This 1% figure consistently rings true, even though attorney’s fees in commercial real estate transactions are typically billed hourly, rather than on a percentage basis. In the hundreds of commercial real estate transactions I have been involved in, I have found that hourly-based attorneys’ fees payable by the Buyer/Borrower at closing typically range between .80% and 1.10% of the Purchase price, depending on the complexity of the transaction involved. For commercial real estate transactions with a purchase price smaller than $1,000,000, the percentage is typically higher. When the purchase price is higher than about $8,000,000, the percentage is typically smaller. The percentage usually breaks down as follows: Lender’s attorney’s fees (which the Borrower must typically pay) average between .25% and .30% of the loan amount. Fees for the Buyer’s attorney usually average between .65% and .85% of the Purchase Price.
Perhaps it stems from wishful thinking associated with the customarily low attorneys’ fees charged by attorneys handling residential real estate closings. In reality, the level of sophistication and the amount of specialized work required to fully investigate and document a transaction for a Buyer of commercial real estate makes comparisons with residential real estate transactions inappropriate. Sophisticated commercial real estate investors understand this. Less sophisticated commercial real estate buyers must learn how to properly budget this cost.

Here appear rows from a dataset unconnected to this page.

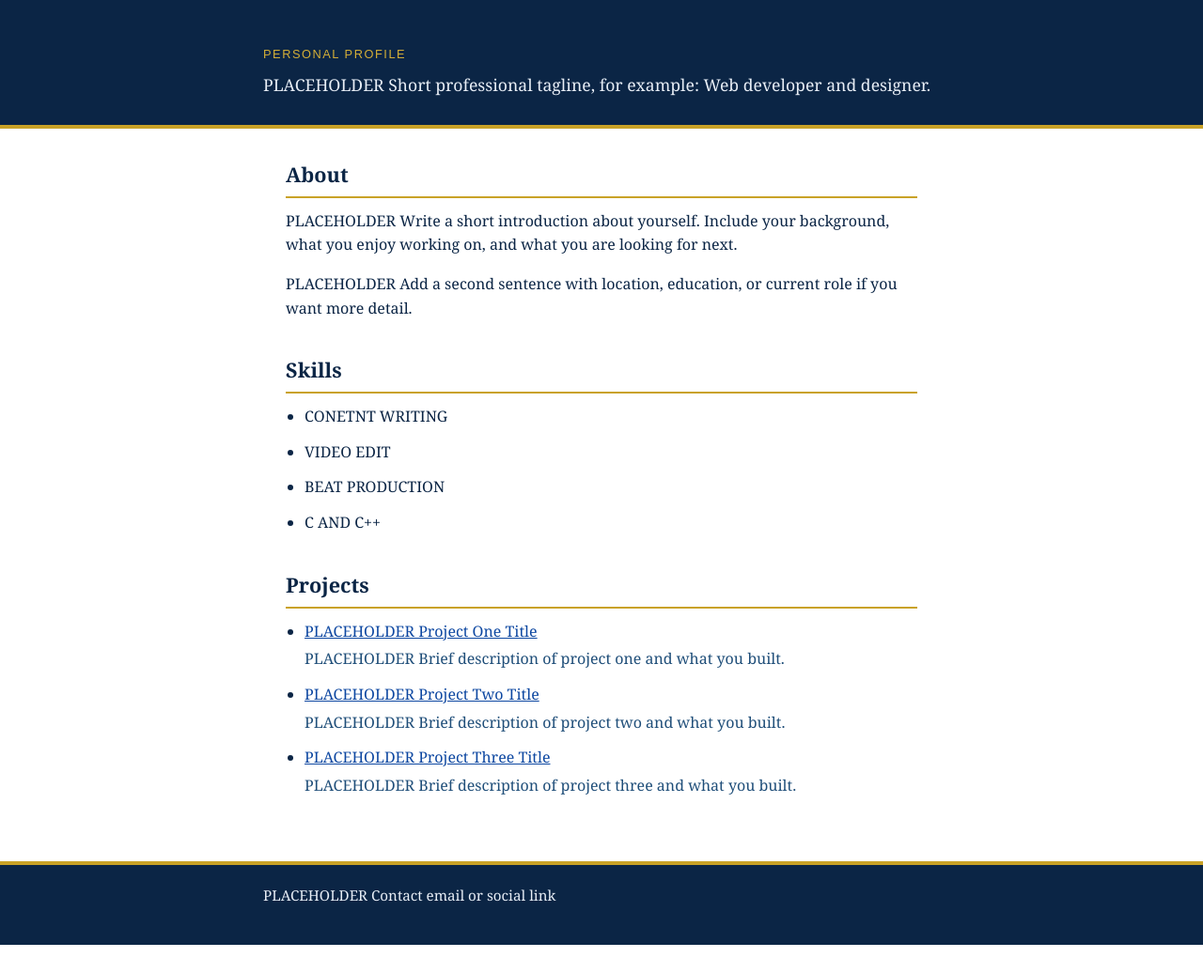
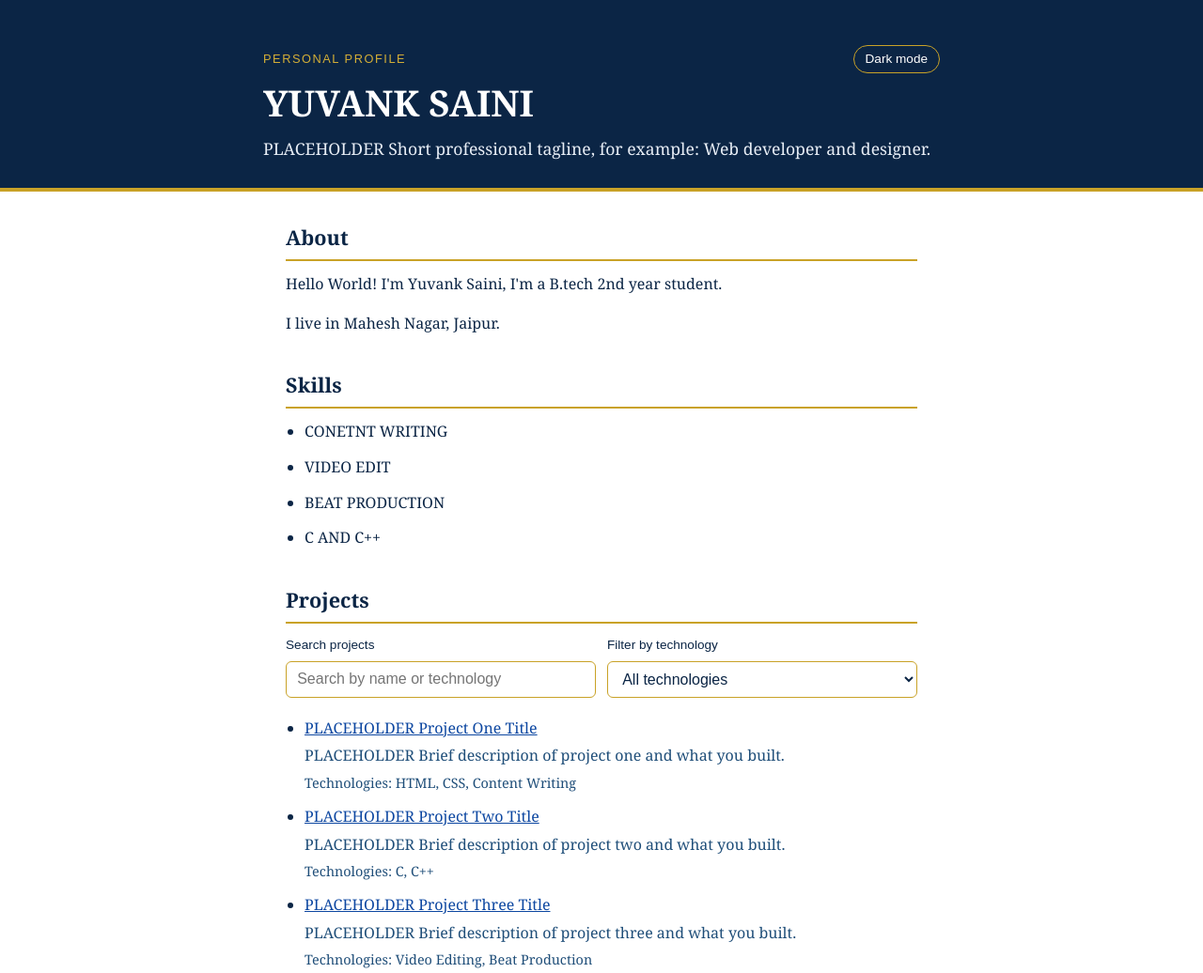
Before and after one commit to yssgamerz-glitch/Portfolio-Yuvank-, a plain HTML site: page index.html in a window 1280 px wide. Shown: the top 1036 px of the page at 94% size. Before the commit the page ends 1006 px from the top, so only its background shows below. Drawn offline with Linux system fonts and the light colour scheme.

Commit message:
portfolio uploaded

```diff
--- a/index.html
+++ b/index.html
@@ -5,11 +5,28 @@
     <meta name="viewport" content="width=device-width, initial-scale=1.0" />
     <title>YUVANK SAINI</title>
     <link rel="stylesheet" href="style.css" />
+    <script>
+      (function () {
+        var theme = localStorage.getItem("profile-theme");
+        if (theme !== "light" && theme !== "dark") {
+          theme = window.matchMedia("(prefers-color-scheme: dark)").matches
+            ? "dark"
+            : "light";
+        }
+        document.documentElement.setAttribute("data-theme", theme);
+      })();
+    </script>
+    <script src="script.js" defer></script>
   </head>
   <body>
     <header class="site-header">
-      <p class="eyebrow">Personal Profile</p>
-
+      <div class="header-top">
+        <p class="eyebrow">Personal Profile</p>
+        <button type="button" class="theme-toggle" id="theme-toggle" aria-pressed="false">
+          Dark mode
+        </button>
+      </div>
+      <h1>YUVANK SAINI</h1>
       <p class="tagline">PLACEHOLDER Short professional tagline, for example: Web developer and designer.</p>
     </header>
 
@@ -17,10 +34,10 @@
       <section class="about" aria-labelledby="about-heading">
         <h2 id="about-heading">About</h2>
         <p>
-          PLACEHOLDER Write a short introduction about yourself. Include your background, what you enjoy working on, and what you are looking for next.
+         Hello World! I'm Yuvank Saini, I'm a B.tech 2nd year student.
         </p>
         <p>
-          PLACEHOLDER Add a second sentence with location, education, or current role if you want more detail.
+          I live in Mahesh Nagar, Jaipur.
         </p>
       </section>
 
@@ -37,18 +54,43 @@
 
       <section class="projects" aria-labelledby="projects-heading">
         <h2 id="projects-heading">Projects</h2>
-        <ul>
-          <li>
+        <div class="project-tools">
+          <label class="project-search-label" for="project-search">Search projects</label>
+          <input
+            type="search"
+            id="project-search"
+            class="project-search"
+            placeholder="Search by name or technology"
+            autocomplete="off"
+          />
+          <label class="project-filter-label" for="project-tech-filter">Filter by technology</label>
+          <select id="project-tech-filter" class="project-tech-filter">
+            <option value="all">All technologies</option>
+            <option value="html">HTML</option>
+            <option value="css">CSS</option>
+            <option value="c++">C++</option>
+            <option value="c">C</option>
+            <option value="video editing">Video Editing</option>
+            <option value="beat production">Beat Production</option>
+            <option value="content writing">Content Writing</option>
+          </select>
+        </div>
+        <p class="project-empty" id="project-empty" hidden>No projects match that name or technology.</p>
+        <ul id="project-list">
+          <li data-name="PLACEHOLDER Project One Title" data-tech="html, css, content writing">
             <a href="https://PLACEHOLDER-project-one.example.com">PLACEHOLDER Project One Title</a>
             <p>PLACEHOLDER Brief description of project one and what you built.</p>
+            <p class="project-tech">Technologies: HTML, CSS, Content Writing</p>
           </li>
-          <li>
+          <li data-name="PLACEHOLDER Project Two Title" data-tech="c, c++">
             <a href="https://PLACEHOLDER-project-two.example.com">PLACEHOLDER Project Two Title</a>
             <p>PLACEHOLDER Brief description of project two and what you built.</p>
+            <p class="project-tech">Technologies: C, C++</p>
           </li>
-          <li>
+          <li data-name="PLACEHOLDER Project Three Title" data-tech="video editing, beat production">
             <a href="https://PLACEHOLDER-project-three.example.com">PLACEHOLDER Project Three Title</a>
             <p>PLACEHOLDER Brief description of project three and what you built.</p>
+            <p class="project-tech">Technologies: Video Editing, Beat Production</p>
           </li>
         </ul>
       </section>
--- /dev/null
+++ b/script.js
@@ -0,0 +1,94 @@
+(function () {
+  var THEME_KEY = "profile-theme";
+  var html = document.documentElement;
+  var themeToggle = document.getElementById("theme-toggle");
+  var searchInput = document.getElementById("project-search");
+  var techFilter = document.getElementById("project-tech-filter");
+  var projectItems = document.querySelectorAll("#project-list > li");
+  var emptyMessage = document.getElementById("project-empty");
+
+  function preferredTheme() {
+    var saved = localStorage.getItem(THEME_KEY);
+    if (saved === "light" || saved === "dark") {
+      return saved;
+    }
+    if (window.matchMedia("(prefers-color-scheme: dark)").matches) {
+      return "dark";
+    }
+    return "light";
+  }
+
+  function applyTheme(theme) {
+    html.setAttribute("data-theme", theme);
+    if (themeToggle) {
+      var isDark = theme === "dark";
+      themeToggle.setAttribute("aria-pressed", String(isDark));
+      themeToggle.textContent = isDark ? "Light mode" : "Dark mode";
+    }
+  }
+
+  function filterProjects() {
+    var query = (searchInput && searchInput.value ? searchInput.value : "")
+      .trim()
+      .toLowerCase();
+    var selectedTech = techFilter ? techFilter.value : "all";
+    var visibleCount = 0;
+
+    projectItems.forEach(function (item) {
+      var name = (item.getAttribute("data-name") || "").toLowerCase();
+      var techs = (item.getAttribute("data-tech") || "")
+        .toLowerCase()
+        .split(",")
+        .map(function (part) {
+          return part.trim();
+        })
+        .filter(Boolean);
+      var title = (item.querySelector("a") && item.querySelector("a").textContent) || "";
+      var description = Array.prototype.map
+        .call(item.querySelectorAll("p"), function (p) {
+          return p.textContent;
+        })
+        .join(" ")
+        .toLowerCase();
+
+      var matchesQuery =
+        !query ||
+        name.indexOf(query) !== -1 ||
+        techs.some(function (tech) {
+          return tech.indexOf(query) !== -1;
+        }) ||
+        title.toLowerCase().indexOf(query) !== -1 ||
+        description.indexOf(query) !== -1;
+
+      var matchesTech = selectedTech === "all" || techs.indexOf(selectedTech) !== -1;
+
+      var show = matchesQuery && matchesTech;
+      item.hidden = !show;
+      if (show) {
+        visibleCount += 1;
+      }
+    });
+
+    if (emptyMessage) {
+      emptyMessage.hidden = visibleCount !== 0;
+    }
+  }
+
+  applyTheme(preferredTheme());
+
+  if (themeToggle) {
+    themeToggle.addEventListener("click", function () {
+      var next = html.getAttribute("data-theme") === "dark" ? "light" : "dark";
+      localStorage.setItem(THEME_KEY, next);
+      applyTheme(next);
+    });
+  }
+
+  if (searchInput) {
+    searchInput.addEventListener("input", filterProjects);
+  }
+
+  if (techFilter) {
+    techFilter.addEventListener("change", filterProjects);
+  }
+})();
--- a/style.css
+++ b/style.css
@@ -4,12 +4,48 @@
   box-sizing: border-box;
 }
 
+:root {
+  --navy: #0b2545;
+  --navy-soft: #1f4e79;
+  --gold: #c9a227;
+  --gold-bright: #d4af37;
+  --gold-hover: #9a7b1a;
+  --link: #0d47a1;
+  --text: #0b2545;
+  --muted: #1f4e79;
+  --page: #ffffff;
+  --surface: #ffffff;
+  --header-text: #ffffff;
+  --tagline: #e8eef6;
+  --control-bg: #ffffff;
+  --control-border: #c9a227;
+  --control-text: #0b2545;
+}
+
+html[data-theme="dark"] {
+  --navy: #08182e;
+  --navy-soft: #8fb4d9;
+  --gold: #d4af37;
+  --gold-bright: #e6c65a;
+  --gold-hover: #f0d77a;
+  --link: #8ec0ff;
+  --text: #e8eef6;
+  --muted: #b7c7d9;
+  --page: #0d1724;
+  --surface: #0d1724;
+  --header-text: #ffffff;
+  --tagline: #d7e3f0;
+  --control-bg: #13233a;
+  --control-border: #d4af37;
+  --control-text: #e8eef6;
+}
+
 body {
   margin: 0;
   font-family: Georgia, "Times New Roman", serif;
   line-height: 1.6;
-  color: #0b2545;
-  background: #ffffff;
+  color: var(--text);
+  background: var(--page);
 }
 
 .site-header,
@@ -28,37 +64,62 @@ main,
   padding-bottom: 1.75rem;
   padding-left: max(1.5rem, calc(50% - 360px));
   padding-right: max(1.5rem, calc(50% - 360px));
-  background: #0b2545;
-  color: #ffffff;
-  border-bottom: 4px solid #c9a227;
+  background: var(--navy);
+  color: var(--header-text);
+  border-bottom: 4px solid var(--gold);
+}
+
+.header-top {
+  display: flex;
+  align-items: center;
+  justify-content: space-between;
+  gap: 1rem;
+  margin-bottom: 0.5rem;
 }
 
 .eyebrow {
-  margin: 0 0 0.5rem;
+  margin: 0;
   font-family: Arial, Helvetica, sans-serif;
   font-size: 0.8rem;
   letter-spacing: 0.12em;
   text-transform: uppercase;
-  color: #d4af37;
+  color: var(--gold-bright);
+}
+
+.theme-toggle {
+  font-family: Arial, Helvetica, sans-serif;
+  font-size: 0.85rem;
+  padding: 0.4rem 0.75rem;
+  border: 1px solid var(--gold);
+  border-radius: 999px;
+  background: transparent;
+  color: var(--header-text);
+  cursor: pointer;
+}
+
+.theme-toggle:hover,
+.theme-toggle:focus {
+  background: var(--gold);
+  color: var(--navy);
 }
 
 h1 {
   margin: 0 0 0.75rem;
   font-size: 2.4rem;
   line-height: 1.2;
-  color: #ffffff;
+  color: var(--header-text);
 }
 
 .tagline {
   margin: 0;
   font-size: 1.1rem;
-  color: #e8eef6;
+  color: var(--tagline);
 }
 
 main {
   padding-top: 2rem;
   padding-bottom: 2rem;
-  background: #ffffff;
+  background: var(--surface);
 }
 
 section {
@@ -68,8 +129,8 @@ section {
 h2 {
   margin: 0 0 0.75rem;
   font-size: 1.35rem;
-  color: #0b2545;
-  border-bottom: 2px solid #c9a227;
+  color: var(--text);
+  border-bottom: 2px solid var(--gold);
   padding-bottom: 0.35rem;
 }
 
@@ -90,17 +151,53 @@ p {
 
 .projects p {
   margin: 0.25rem 0 0;
-  color: #1f4e79;
+  color: var(--muted);
+}
+
+.project-tech {
+  font-size: 0.9rem;
+  color: var(--gold-hover);
+}
+
+.project-tools {
+  display: grid;
+  gap: 0.4rem 0.75rem;
+  margin: 0 0 1.25rem;
+}
+
+.project-search-label,
+.project-filter-label {
+  font-family: Arial, Helvetica, sans-serif;
+  font-size: 0.85rem;
+  color: var(--text);
+}
+
+.project-search,
+.project-tech-filter {
+  width: 100%;
+  max-width: 100%;
+  padding: 0.55rem 0.7rem;
+  border: 1px solid var(--control-border);
+  border-radius: 6px;
+  background: var(--control-bg);
+  color: var(--control-text);
+  font-size: 1rem;
+  margin-bottom: 0.5rem;
+}
+
+.project-empty {
+  margin: 0 0 1rem;
+  color: var(--muted);
 }
 
 a {
-  color: #0d47a1;
+  color: var(--link);
   text-decoration: underline;
 }
 
 a:hover,
 a:focus {
-  color: #9a7b1a;
+  color: var(--gold-hover);
 }
 
 .site-footer {
@@ -109,12 +206,46 @@ a:focus {
   padding-bottom: 2.5rem;
   padding-left: max(1.5rem, calc(50% - 360px));
   padding-right: max(1.5rem, calc(50% - 360px));
-  background: #0b2545;
-  border-top: 4px solid #c9a227;
+  background: var(--navy);
+  border-top: 4px solid var(--gold);
   font-size: 0.95rem;
-  color: #e8eef6;
+  color: var(--tagline);
 }
 
 .site-footer p {
   margin: 0;
 }
+
+@media (min-width: 640px) {
+  .project-tools {
+    grid-template-columns: 1fr 1fr;
+  }
+
+  .project-search-label,
+  .project-search {
+    grid-column: 1;
+  }
+
+  .project-filter-label,
+  .project-tech-filter {
+    grid-column: 2;
+  }
+
+  .project-search-label {
+    grid-row: 1;
+  }
+
+  .project-search {
+    grid-row: 2;
+    margin-bottom: 0;
+  }
+
+  .project-filter-label {
+    grid-row: 1;
+  }
+
+  .project-tech-filter {
+    grid-row: 2;
+    margin-bottom: 0;
+  }
+}
```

Concluding negotiations for the sale/purchase of a substantial commercial real estate project is a thrilling experience but, until the transaction closes, it is only ink on paper. To get to closing, the contract must anticipate the documentation the Buyer will be required to deliver to its lender to obtain purchase money financing. The Buyer must also be aware of the substantial costs to be incurred in preparing for closing so that the Buyer may reasonably plan its cash requirements for closing. With a clear understanding of what is required, and advanced planning to satisfy those requirements, the likelihood of successfully closing will be greatly enhanced.